City Seen: Washington, D.C.
Updated: Jul 24, 2020
Our 360 City Seen is a series dedicated to providing on the ground coverage of events, people and community in cities across the nation.
“No justice, no peace! No justice, no peace!” chanted a crowd of protesters near the White House in downtown Washington, D.C.
No, this was not in response to not being able to get a haircut or work out in a gym, it was an outcry for a far deeper matter - the continued murders of unarmed African Americans at the hands of law enforcement officers.
In this past month, Ahmaud Arbery, 25, was killed by white racists for jogging, Breonna Taylor, 26, was shot eight times in her home by police, and George Floyd, 46, essentially experienced a modern-day public lynching by Officer Derek Chauvin.
Though lootings, riot, and arson have taken place throughout the nation, peaceful protests are still a way for Americans to vocalize their unrest.
On Saturday, May 30, protesters filled the streets of our nation’s capital with the determination for their voices to be heard.
“I’m not sick, I’m capable, and I’m upset,” said Jahnaya Harris, a beauty and wellness entrepreneur and 2017 graduate of Howard University.
Harris participated in the Saturday protests with a group of friends and she carried a sign that read: “Black people! Black America has every right to burn down a country that it was forced to build for free”. With her sign making a very bold statement, Harris was nervous about how it would be received by the public. “Surprisingly, it got a lot of support and people frequently asked to take pictures of it,” said Harris.
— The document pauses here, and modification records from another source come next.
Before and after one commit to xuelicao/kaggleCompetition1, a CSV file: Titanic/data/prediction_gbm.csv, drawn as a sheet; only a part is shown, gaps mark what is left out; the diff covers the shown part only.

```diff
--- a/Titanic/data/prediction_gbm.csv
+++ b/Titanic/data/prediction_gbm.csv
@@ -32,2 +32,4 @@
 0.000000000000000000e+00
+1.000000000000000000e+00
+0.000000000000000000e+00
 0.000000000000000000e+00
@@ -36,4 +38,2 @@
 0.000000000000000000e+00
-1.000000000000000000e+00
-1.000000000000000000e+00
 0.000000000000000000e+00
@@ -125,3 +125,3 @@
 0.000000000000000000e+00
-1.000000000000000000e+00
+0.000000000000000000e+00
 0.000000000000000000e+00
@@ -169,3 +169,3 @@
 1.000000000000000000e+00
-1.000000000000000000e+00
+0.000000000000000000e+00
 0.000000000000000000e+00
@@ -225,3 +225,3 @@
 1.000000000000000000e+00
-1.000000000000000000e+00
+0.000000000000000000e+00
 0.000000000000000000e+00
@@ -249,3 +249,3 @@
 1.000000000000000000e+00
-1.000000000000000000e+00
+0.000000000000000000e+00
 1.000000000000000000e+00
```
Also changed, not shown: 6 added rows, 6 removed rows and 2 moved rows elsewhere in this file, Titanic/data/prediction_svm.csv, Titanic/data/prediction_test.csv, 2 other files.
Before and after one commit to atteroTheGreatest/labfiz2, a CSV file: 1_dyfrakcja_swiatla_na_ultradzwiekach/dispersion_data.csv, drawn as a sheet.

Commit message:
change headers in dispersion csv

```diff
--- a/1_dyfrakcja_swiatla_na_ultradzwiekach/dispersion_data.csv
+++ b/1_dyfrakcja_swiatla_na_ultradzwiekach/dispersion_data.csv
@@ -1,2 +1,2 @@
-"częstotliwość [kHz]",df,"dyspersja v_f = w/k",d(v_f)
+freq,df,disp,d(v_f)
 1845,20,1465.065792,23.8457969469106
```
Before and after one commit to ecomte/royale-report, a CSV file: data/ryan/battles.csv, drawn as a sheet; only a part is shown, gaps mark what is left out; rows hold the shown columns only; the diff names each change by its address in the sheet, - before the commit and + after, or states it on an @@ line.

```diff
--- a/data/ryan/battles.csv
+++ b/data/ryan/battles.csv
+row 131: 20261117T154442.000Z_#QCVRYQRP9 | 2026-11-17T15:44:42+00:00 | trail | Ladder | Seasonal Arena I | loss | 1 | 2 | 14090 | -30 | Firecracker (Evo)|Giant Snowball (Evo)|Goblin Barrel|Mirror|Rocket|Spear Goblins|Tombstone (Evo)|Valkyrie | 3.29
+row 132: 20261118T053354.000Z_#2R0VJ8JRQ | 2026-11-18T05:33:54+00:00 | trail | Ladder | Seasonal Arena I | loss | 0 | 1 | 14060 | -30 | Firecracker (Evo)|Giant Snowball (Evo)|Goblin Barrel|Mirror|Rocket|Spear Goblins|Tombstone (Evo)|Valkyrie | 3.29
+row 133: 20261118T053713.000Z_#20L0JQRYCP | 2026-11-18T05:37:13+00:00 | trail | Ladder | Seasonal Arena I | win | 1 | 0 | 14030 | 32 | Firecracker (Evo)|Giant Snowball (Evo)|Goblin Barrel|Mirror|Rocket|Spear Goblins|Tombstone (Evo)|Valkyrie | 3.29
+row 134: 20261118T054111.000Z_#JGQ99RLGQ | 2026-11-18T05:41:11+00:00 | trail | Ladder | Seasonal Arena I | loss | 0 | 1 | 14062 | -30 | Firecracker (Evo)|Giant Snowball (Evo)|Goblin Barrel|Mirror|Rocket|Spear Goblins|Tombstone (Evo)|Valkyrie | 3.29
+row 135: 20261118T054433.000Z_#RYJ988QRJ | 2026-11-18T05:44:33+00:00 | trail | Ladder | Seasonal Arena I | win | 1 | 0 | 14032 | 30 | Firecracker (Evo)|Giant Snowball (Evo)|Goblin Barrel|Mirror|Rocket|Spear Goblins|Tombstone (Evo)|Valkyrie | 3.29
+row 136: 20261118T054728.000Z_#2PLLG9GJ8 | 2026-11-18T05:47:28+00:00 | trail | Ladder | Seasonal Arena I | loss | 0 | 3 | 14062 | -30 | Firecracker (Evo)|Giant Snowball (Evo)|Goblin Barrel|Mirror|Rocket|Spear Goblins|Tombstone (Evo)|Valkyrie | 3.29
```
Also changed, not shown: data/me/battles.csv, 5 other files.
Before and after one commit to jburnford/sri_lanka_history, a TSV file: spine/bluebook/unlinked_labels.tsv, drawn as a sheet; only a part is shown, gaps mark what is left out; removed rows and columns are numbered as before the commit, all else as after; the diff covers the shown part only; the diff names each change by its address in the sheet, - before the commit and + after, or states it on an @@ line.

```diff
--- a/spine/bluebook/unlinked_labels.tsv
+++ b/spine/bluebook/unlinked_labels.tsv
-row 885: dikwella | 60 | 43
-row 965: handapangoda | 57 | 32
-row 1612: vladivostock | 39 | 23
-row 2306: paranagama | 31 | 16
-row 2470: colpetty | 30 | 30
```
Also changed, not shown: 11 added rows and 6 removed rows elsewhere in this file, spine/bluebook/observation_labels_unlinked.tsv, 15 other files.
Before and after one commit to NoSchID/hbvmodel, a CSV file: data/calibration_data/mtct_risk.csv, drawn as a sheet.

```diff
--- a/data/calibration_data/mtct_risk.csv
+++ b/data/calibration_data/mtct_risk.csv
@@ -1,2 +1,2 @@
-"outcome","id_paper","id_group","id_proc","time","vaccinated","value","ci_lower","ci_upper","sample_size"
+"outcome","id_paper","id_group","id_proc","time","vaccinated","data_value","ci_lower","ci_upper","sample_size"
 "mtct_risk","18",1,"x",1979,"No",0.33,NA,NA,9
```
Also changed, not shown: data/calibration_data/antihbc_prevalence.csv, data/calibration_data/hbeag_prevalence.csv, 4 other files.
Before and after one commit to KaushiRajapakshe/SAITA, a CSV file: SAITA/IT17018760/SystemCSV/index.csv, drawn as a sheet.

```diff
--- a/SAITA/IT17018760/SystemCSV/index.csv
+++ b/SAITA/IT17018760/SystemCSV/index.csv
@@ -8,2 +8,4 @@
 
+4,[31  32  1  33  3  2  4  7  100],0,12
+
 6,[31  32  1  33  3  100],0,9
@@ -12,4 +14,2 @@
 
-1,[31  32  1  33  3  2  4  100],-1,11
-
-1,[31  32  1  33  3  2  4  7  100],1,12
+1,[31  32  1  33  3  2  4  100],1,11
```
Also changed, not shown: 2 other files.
It is no secret that most of America’s land and foundation was cultivated and built by enslaved Africans. For centuries, African Americans have struggled with mistreatment, discrimination, and systemic oppression. “Businesses and buildings seem to mean more than the lives of innocent black people,” said Harris. “I don’t condone [the rioting], but I understand it.”